It is the 64,000 question. A bit over that number of new Qashqais were sold last year, which is a remarkably high number given that the Nissan has been one of the country’s favourite SUVs for some time. But the question is, not whether you should buy a Qashqai, but what boxes will you tick? In other words, what extras will enhance the experience and which accessories represent good value? This is what we’d do.
Choose N-Connecta trim
It’s easy to get carried away. Oh look, if we go for Tekna + we get leather trim and sports seats to go with the Tekna’s raft of safety kit, 19in alloys and upgraded stereo. However, the N-Connecta level still gives you sensors front and back, surround-view camera, keyless start and a 7in touchscreen that includes sat nav. In terms of value for money this is the sweet spot.
Although metallic paint is a £575 option, choosing it will add to the resale value of your vehicle. This assumes you can choose a colour that won’t put off future buyers, like an overly bright red. Silver and black are perennial favourites.

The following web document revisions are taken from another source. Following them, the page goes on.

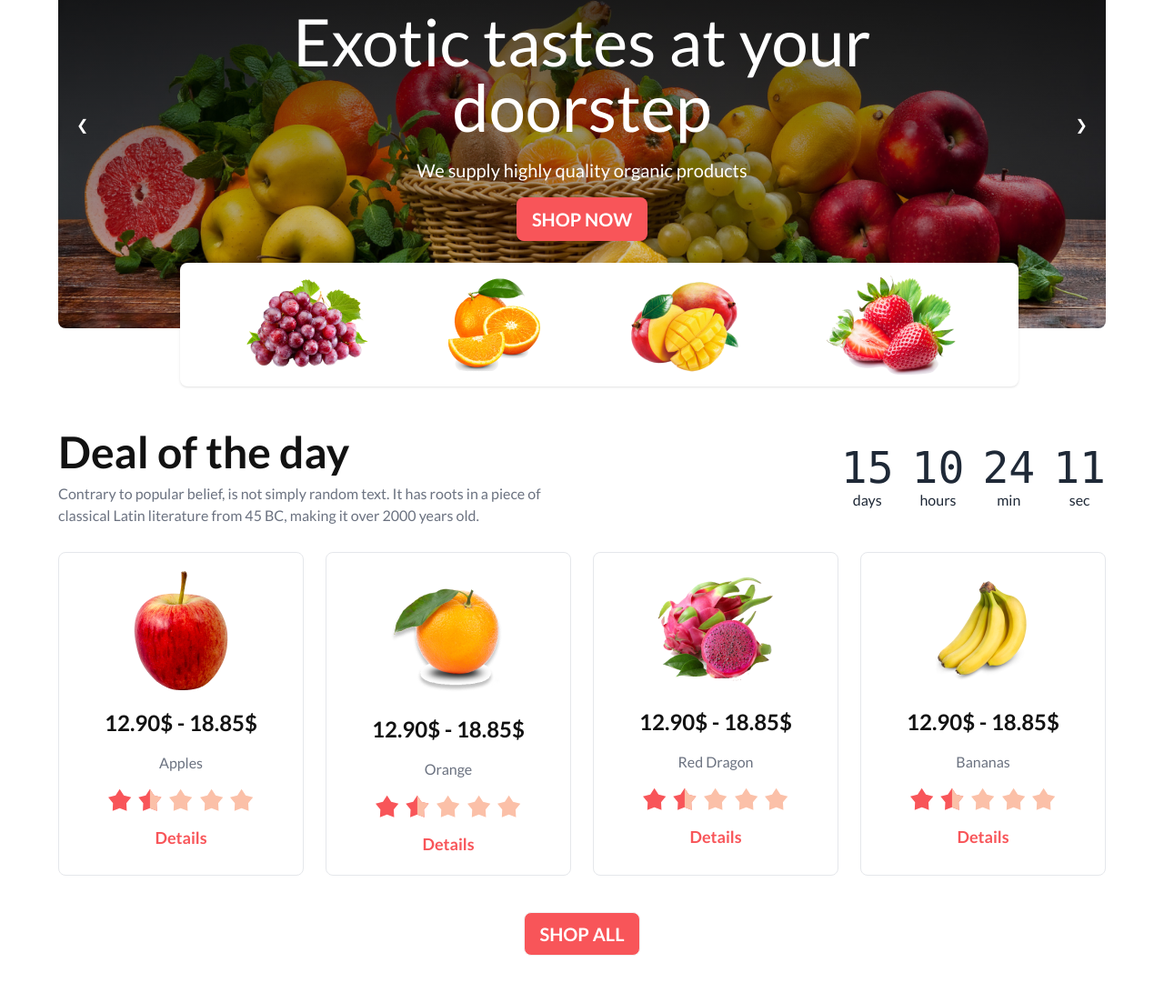
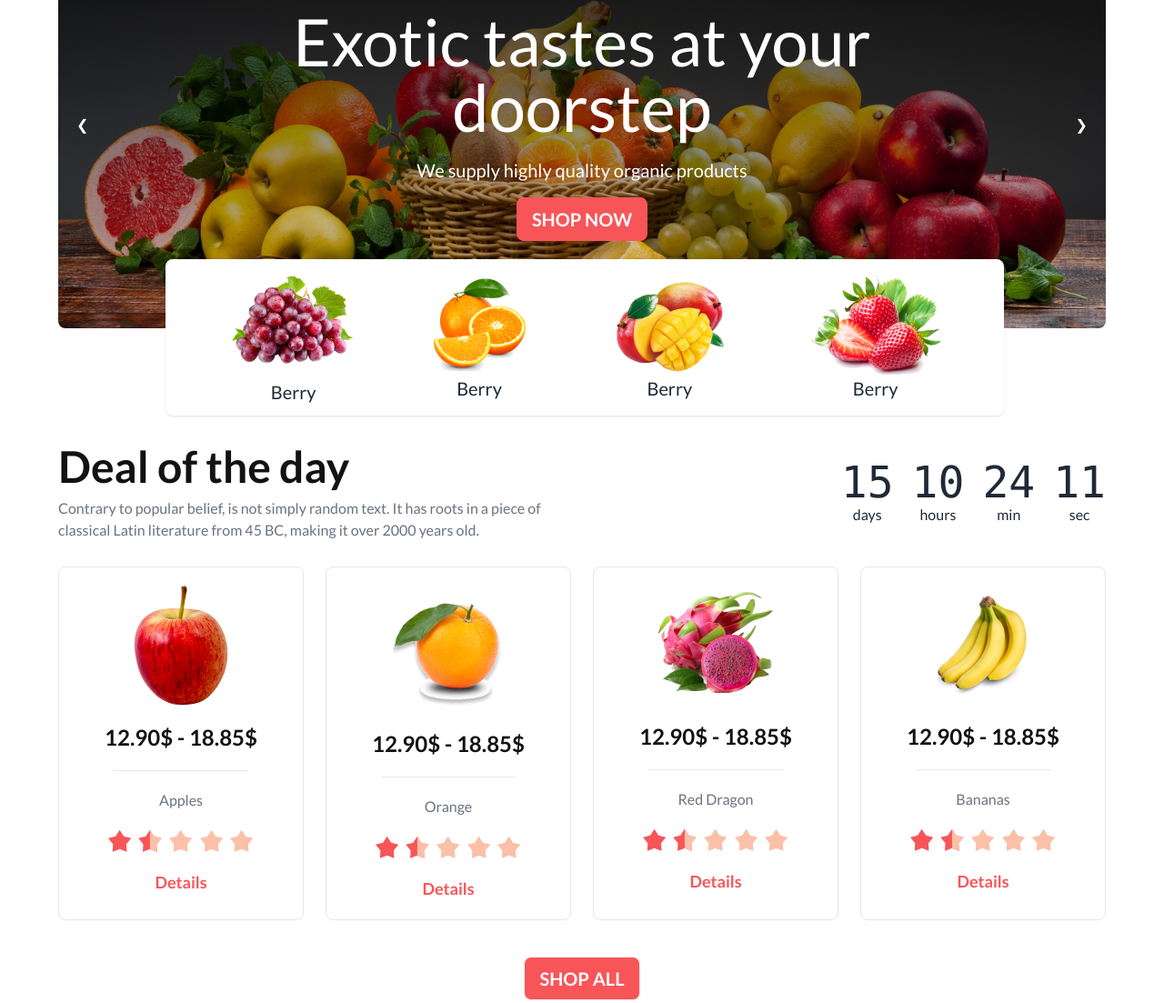
Before and after one commit to Muzahidul1/fruit-burst, a plain HTML site: page index.html in a window 1280 px wide. Shown: the part 235-1338 px from the top of the page at 91% size. Drawn offline with nearby package versions, Linux system fonts and the light colour scheme; grey boxes are pictures that could not be loaded.

Commit message:
add hr tag

```diff
--- a/index.html
+++ b/index.html
@@ -187,11 +187,33 @@
                 </div>
             </div>
 
-            <div class="hidden rounded-lg lg:absolute lg:-bottom-16 lg:max-w-5xl lg:w-[80%] md:flex md:mt-8 lg:mt-0 items-center md:justify-evenly gap-5 lg:bg-white p-3 lg:right-24 lg:shadow">
-                <img class="md:border md:p-3 lg:p-0 lg:border-0" src="images/fruit1.png" alt="">
-                <img class="md:border md:p-3 lg:p-0 lg:border-0" src="images/fruit2.png" alt="">
-                <img class="md:border md:p-3 lg:p-0 lg:border-0" src="images/fruit3.png" alt="">
-                <img class="md:border md:p-3 lg:p-0 lg:border-0" src="images/fruit4.png" alt="">
+            <div class="hidden rounded-lg lg:absolute lg:-bottom-24 lg:max-w-5xl lg:w-[80%] md:flex md:mt-8 lg:mt-0 items-center md:justify-evenly gap-5 lg:bg-white p-3 lg:right-28 lg:shadow text-center">
+                <div class="md:border md:p-3 lg:p-0 lg:border-0 space-y-2">
+                    <img  src="images/fruit1.png" alt="">
+                    <p class="text-xl font-medium">
+                        Berry
+                    </p>
+                </div>
+                <div class="md:border md:p-3 lg:p-0 lg:border-0">
+                    <img  src="images/fruit2.png" alt="">
+                    <p class="text-xl font-medium">
+                        Berry
+                    </p>
+                </div>
+                <div class="md:border md:p-3 lg:p-0 lg:border-0">
+                    <img  src="images/fruit3.png" alt="">
+                    <p class="text-xl font-medium">
+                        Berry
+                    </p>
+                </div>
+                <div class="md:border md:p-3 lg:p-0 lg:border-0">
+                    <img  src="images/fruit4.png" alt="">
+                    <p class="text-xl font-medium">
+                        Berry
+                    </p>
+                </div>
+
+
             </div>
 
             <!-- slider -->
@@ -202,7 +224,7 @@
 
     <main class="max-w-screen-xl mx-auto w-[90%]">
         <!-- deal section -->
-        <section class="my-7 lg:my-20 lg:mt-28 text-center md:text-left">
+        <section class="my-7 lg:my-20 lg:mt-32 text-center md:text-left">
             <div class="flex flex-col md:items-center justify-between md:flex-row gap-8">
                 <div class="flex-1">
                     <h2 class="text-[#121212] text-xl md:text-5xl font-bold">
@@ -246,13 +268,15 @@
 
             <div class="grid sm:grid-cols-2 gap-6 lg:grid-cols-4 mt-7 text-center">
                 <!-- cart-1 -->
-                <div class="px-4 py-5 border space-y-4 rounded-lg">
+                <div class="px-4 py-5 border space-y-5 rounded-lg">
                    <div class="">
                     <img class="mx-auto" src="./images/fruit6.png" alt="">
                     <p class="text-[#121212] text-2xl font-bold mt-5">
                         12.90$ - 18.85$
                     </p>
                    </div>
+
+                   <hr class="mx-11">
 
                    <p class="text-gray-500 font-medium">
                     Apples
@@ -314,13 +338,15 @@
                    </div>
                 </div>
                 <!-- cart-2 -->
-                <div class="px-4 py-5 border space-y-4 rounded-lg">
+                <div class="px-4 py-5 border space-y-5 rounded-lg">
                    <div class="">
                     <img class="mx-auto" src="./images/fruit7.png" alt="">
                     <p class="text-[#121212] text-2xl font-bold mt-5">
                         12.90$ - 18.85$
                     </p>
                    </div>
+
+                   <hr class="mx-11">
 
                    <p class="text-gray-500 font-medium">
                     Orange
@@ -382,13 +408,15 @@
                    </div>
                 </div>
                 <!-- cart-3 -->
-                <div class="px-4 py-5 border space-y-4 rounded-lg">
+                <div class="px-4 py-5 border space-y-5 rounded-lg">
                    <div class="">
                     <img class="mx-auto" src="./images/fruit8.png" alt="">
                     <p class="text-[#121212] text-2xl font-bold mt-5">
                         12.90$ - 18.85$
                     </p>
                    </div>
+
+                   <hr class="mx-11">
 
                    <p class="text-gray-500 font-medium">
                     Red Dragon
@@ -450,13 +478,15 @@
                    </div>
                 </div>
                 <!-- cart-4 -->
-                <div class="px-4 py-5 border space-y-4 rounded-lg">
+                <div class="px-4 py-5 border space-y-5 rounded-lg">
                    <div class="">
                     <img class="mx-auto" src="./images/fruit9.png" alt="">
                     <p class="text-[#121212] text-2xl font-bold mt-5">
                         12.90$ - 18.85$
                     </p>
                    </div>
+
+                   <hr class="mx-11">
 
                    <p class="text-gray-500 font-medium">
                     Bananas
@@ -529,7 +559,7 @@
 
         <div class="">
             <div class="hero rounded-lg" style="background-image: url('./images/banner1.png');">
-                <div class="hero-overlay bg-black opacity-80 bg-opacity-80 rounded-lg"> </div>
+                <div class="hero-overlay bg-black  bg-opacity-50 rounded-lg"> </div>
                 <div class="hero-content text-center text-neutral-content rounded-lg">
                   <div class="mx-auto py-5">
                     <div class="max-w-lg mx-auto">
```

Panoramic glass roof
This won’t suit everyone. If you usually carry children in the rear then it’s fine, but if your rear passengers more closely resemble giraffes then it isn’t fine, as the roof reduces rear headroom. However, it does increase the amount of light coming into the vehicle, which can be very welcome. The pack it comes with includes a one-touch electric shade, so you can keep out the sun when you choose rather than feeling like an ant under a magnifying glass. At £450 this isn’t the cheapest of options but it does improve the ambience in the cabin.
When the sun definitely isn’t shining you may well find heated seats a valuable investment. For £295 you’ll get a warm bum and back and that seems like a good deal, particularly as it includes a Thermaclear heated windscreen as part of the pack.
The LED lights really do represent a step forward for night-time driving. If we lived out of the city, beyond the lights, we’d definitely consider this pack, which includes adaptive front LED lights as well as automatic self-levelling. At £495 this comes under the heading of safety, although they look good too.
Like most manufacturers Nissan has realised if it replaces an actual spare wheel with just a puncture repair kit then it saves money on the rim and tyre and it also helps lose weight which can improve fuel consumption and emissions. Something that may not work for you by the side of the road with a big rip in your tyre. We’d go for the space-saver spare wheel which costs £215.